(Web document revisions)
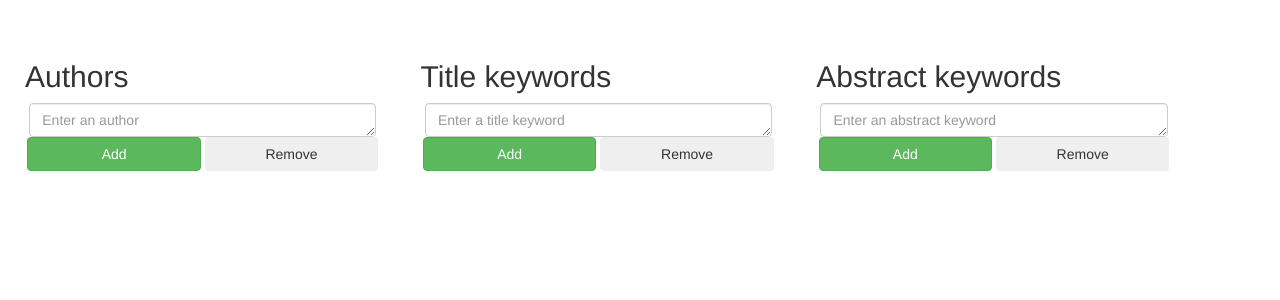
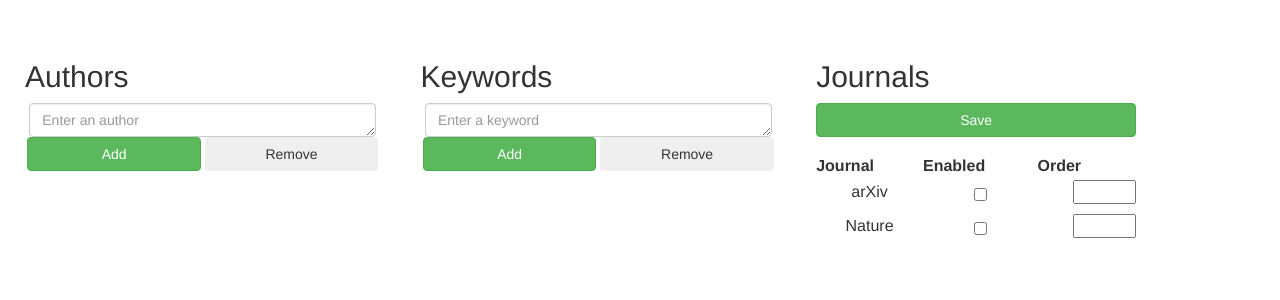
Before and after one commit to nulinspiratie/paperscraper, a Flask app: page / in a window 1280 px wide. Shown: the top 300 px of the page. Run offline with Flask 2, Linux system fonts and the light colour scheme; data that the repository does not hold is empty; some libraries are stand-ins or nearby versions.

Commit message:
Merged kewords, adding journals

```diff
--- a/application.py
+++ b/application.py
@@ -2,7 +2,7 @@
 # A very simple Flask Hello World app for you to get started with...
 from flask import redirect, render_template, request, url_for
 
-from source import application, db
+from send_email import application, db
 
 
 class Author(db.Model):
@@ -11,17 +11,19 @@ class Author(db.Model):
     id = db.Column(db.Integer, primary_key=True)
     name = db.Column(db.String(4096))
 
-class TitleKeyword(db.Model):
-    __tablename__ = "title_keywords"
+class Keyword(db.Model):
+    __tablename__ = "keywords"
 
     id = db.Column(db.Integer, primary_key=True)
     name = db.Column(db.String(4096))
 
-class AbstractKeyword(db.Model):
-    __tablename__ = "abstract_keywords"
+class Journal(db.Model):
+    __tablename__ = "journals"
 
     id = db.Column(db.Integer, primary_key=True)
     name = db.Column(db.String(4096))
+    enabled = db.Column(db.Boolean())
+    order = db.Column(db.Integer())
 
 db.create_all()
 
@@ -30,8 +32,7 @@ def index():
     if request.method == 'GET':
         return render_template("main.html",
                                authors=Author.query.all(),
-                               title_keywords=TitleKeyword.query.all(),
-                               abstract_keywords=AbstractKeyword.query.all())
+                               keywords=Keyword.query.all())
     else: # 'POST'
         name = request.form["contents"]
 
@@ -44,24 +45,19 @@ def index():
             elif request.form['author_button'] == 'Remove' and existing_authors:
                 for existing_author in existing_authors:
                     db.session.delete(existing_author)
-        elif 'title_keyword_button' in request.form:
-            existing_title_keywords = TitleKeyword.query.filter_by(name=name).all()
-            if request.form['title_keyword_button'] == 'Add' and not existing_title_keywords:
-                # Add new title keyword
-                title_keyword = TitleKeyword(name=name)
-                db.session.add(title_keyword)
-            elif request.form['title_keyword_button'] == 'Remove' and existing_title_keywords:
-                for existing_title_keyword in existing_title_keywords:
-                    db.session.delete(existing_title_keyword)
-        elif 'abstract_keyword_button' in request.form:
-            existing_abstract_keywords = AbstractKeyword.query.filter_by(name=name).all()
-            if request.form['abstract_keyword_button'] == 'Add' and not existing_abstract_keywords:
-                # Add new abstract keyword
-                abstract_keyword = AbstractKeyword(name=name)
-                db.session.add(abstract_keyword)
-            elif request.form['abstract_keyword_button'] == 'Remove' and existing_abstract_keywords:
-                for existing_abstract_keyword in existing_abstract_keywords:
-                    db.session.delete(existing_abstract_keyword)
+        elif 'keyword_button' in request.form:
+            existing_keywords = Keyword.query.filter_by(name=name).all()
+            if request.form['keyword_button'] == 'Add' and not existing_keywords:
+                # Add new keyword
+                keyword = Keyword(name=name)
+                db.session.add(keyword)
+                print('Adding keyword', name)
+            elif request.form['keyword_button'] == 'Remove' and existing_keywords:
+                for existing_keyword in existing_keywords:
+                    db.session.delete(existing_keyword)
+                print('Removing keyword', name)
+        elif 'save_button' in request.form:
+            pass
         db.session.commit()
         return redirect(url_for('index'))
 
--- a/source/database_tools.py
+++ b/send_email/database_tools.py
@@ -2,15 +2,15 @@
 
 def get_entries(db):
     # prepare a cursor object using cursor() method
-    cursor = db.cursor()
+    # cursor = db.session.connection()
 
     results = {}
     for entry_type in ['authors', 'title_keywords', 'abstract_keywords']:
         try:
           # Execute the SQL command
-          cursor.execute(f"SELECT * FROM {entry_type}")
+          result = db.engine.execute(f"SELECT * FROM {entry_type}")
           # Fetch all the rows in a list of lists.
-          results[entry_type] = [result[1] for result in cursor.fetchall()]
+          results[entry_type] = [result[1] for result in result.fetchall()]
         except Exception as e:
           print("Error: unable to fetch data", e)
     return results
--- a/templates/main.html
+++ b/templates/main.html
@@ -6,7 +6,7 @@
 
     <link rel="stylesheet" href="https://maxcdn.bootstrapcdn.com/bootstrap/3.3.5/css/bootstrap.min.css" integrity="sha512-dTfge/zgoMYpP7QbHy4gWMEGsbsdZeCXz7irItjcC3sPUFtf0kuFbDz/ixG7ArTxmDjLXDmezHubeNikyKGVyQ==" crossorigin="anonymous">
 
-        <title>My scratchboard page</title>
+    <title>PaperScraper</title>
 
     <style>
         .filter_column {
@@ -31,20 +31,26 @@
         .row-entry {
             margin: 2pt;
         }
+        .save-button {
+            width: 90%
+        }
+        table#journal-table {
+            width: 100%;
+            padding: 10px
+        }
+        table#journal-table td {
+            padding: 5px;
+          text-align: center;
+        }
 
     </style>
 </head>
 
 <body>
-      <div class="flex-container", style="margin: 20px">
+<div class="flex-container" style="margin: 20px">
     <div class="row filter_row">
         <div class="column filter_column">
             <H2>Authors</H2>
-                {% for author in authors %}
-                <div class="row row-entry">
-                    {{ author.name }}
-                </div>
-                {% endfor %}
 
             <div class="row" align='center'>
                 <form action="." method="POST">
@@ -53,42 +59,65 @@
                     <input type="submit" class="btn remove-button" name="author_button" value="Remove">
                 </form>
             </div>
+
+            {% for author in authors %}
+                <div class="row row-entry">
+                    {{ author.name }}
+                </div>
+            {% endfor %}
         </div>
 
         <div class="column filter_column">
-                <H2>Title keywords</H2>
-                {% for title_keyword in title_keywords %}
-                <div class="row row-entry">
-                    {{ title_keyword.name }}
-                </div>
-                {% endfor %}
+            <H2>Keywords</H2>
 
             <div class="row" align='center'>
                 <form action="." method="POST">
-                        <textarea class="form-control" name="contents" placeholder="Enter a title keyword" rows="1"></textarea>
+                    <textarea class="form-control" name="contents"
+                              placeholder="Enter a keyword" rows="1"></textarea>
                     <div class="flex">
-                          <input type="submit" class="btn btn-success add-button" name="title_keyword_button" value="Add">
-                          <input type="submit" class="btn remove-button" name="title_keyword_button" value="Remove">
+                        <input type="submit" class="btn btn-success add-button"
+                               name="keyword_button" value="Add">
+                        <input type="submit" class="btn remove-button"
+                               name="keyword_button" value="Remove">
                     </div>
                 </form>
             </div>
+
+            {% for keyword in keywords %}
+                <div class="row row-entry">
+                    {{ keyword.name }}
+                </div>
+            {% endfor %}
+        </div>
+        <div class="column filter_column">
+            <H2>Journals</H2>
+            <form action="." method="POST">
+                <div style="margin: auto">
+                    <input type="submit" class="btn btn-success save-button"
+                           name="save_button" value="Save">
                 </div>
 
-            <div class="column filter_column">
-                <H2>Abstract keywords</H2>
-                {% for abstract_keyword in abstract_keywords %}
-                <div class="row row-entry">
-                    {{ abstract_keyword.name }}
-                </div>
-                {% endfor %}
-
-                <div class="row" align='center'>
-                    <form action="." method="POST">
-                        <textarea class="form-control " name="contents" placeholder="Enter an abstract keyword" rows="1"></textarea>
-                        <input type="submit" class="btn btn-success add-button" name="abstract_keyword_button" value="Add">
-                        <input type="submit" class="btn remove-button" name="abstract_keyword_button" value="Remove">
+                <br>
+                <table id="journal-table">
+                    <tr>
+                        <th>Journal</th>
+                        <th>Enabled</th>
+                        <th>Order</th>
+                    </tr>
+                    <tr>
+                        <td>arXiv</td>
+                        <td><input id="checkBox" type="checkbox"></td>
+                        <td><input id="number" type="number" min="1"
+                                   max="10"></td>
+                    </tr>
+                    <tr>
+                        <td>Nature</td>
+                        <td><input id="checkBox" type="checkbox"></td>
+                        <td><input id="number" type="number" min="1"
+                                   max="10"></td>
+                    </tr>
+                </table>
             </form>
-                </div>
         </div>
     </div>
 </div>
```
Also changed, not shown: send_email/main.py (added, +23 -0 lines), source/main.py (deleted, +0 -23 lines), send_email/HTML_tools.py (renamed from source/HTML_tools.py), send_email/__init__.py (renamed from source/__init__.py), send_email/email_tools.py (renamed from source/email_tools.py), send_email/feed_parsers.py (renamed from source/feed_parsers.py), send_email/paper_tools.py (renamed from source/paper_tools.py). Lines whose indentation alone changed are shown as unchanged.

▶ **Exercise instructions**
Go through the data and gather every line that holds "main".

▶ **Your solution**
         return render_template("main.html",
--- a/templates/main.html
+++ b/templates/main.html
Also changed, not shown: send_email/main.py (added, +23 -0 lines), source/main.py (deleted, +0 -23 lines), send_email/HTML_tools.py (renamed from source/HTML_tools.py), send_email/__init__.py (renamed from source/__init__.py), send_email/email_tools.py (renamed from source/email_tools.py), send_email/feed_parsers.py (renamed from source/feed_parsers.py), send_email/paper_tools.py (renamed from source/paper_tools.py). Lines whose indentation alone changed are shown as unchanged.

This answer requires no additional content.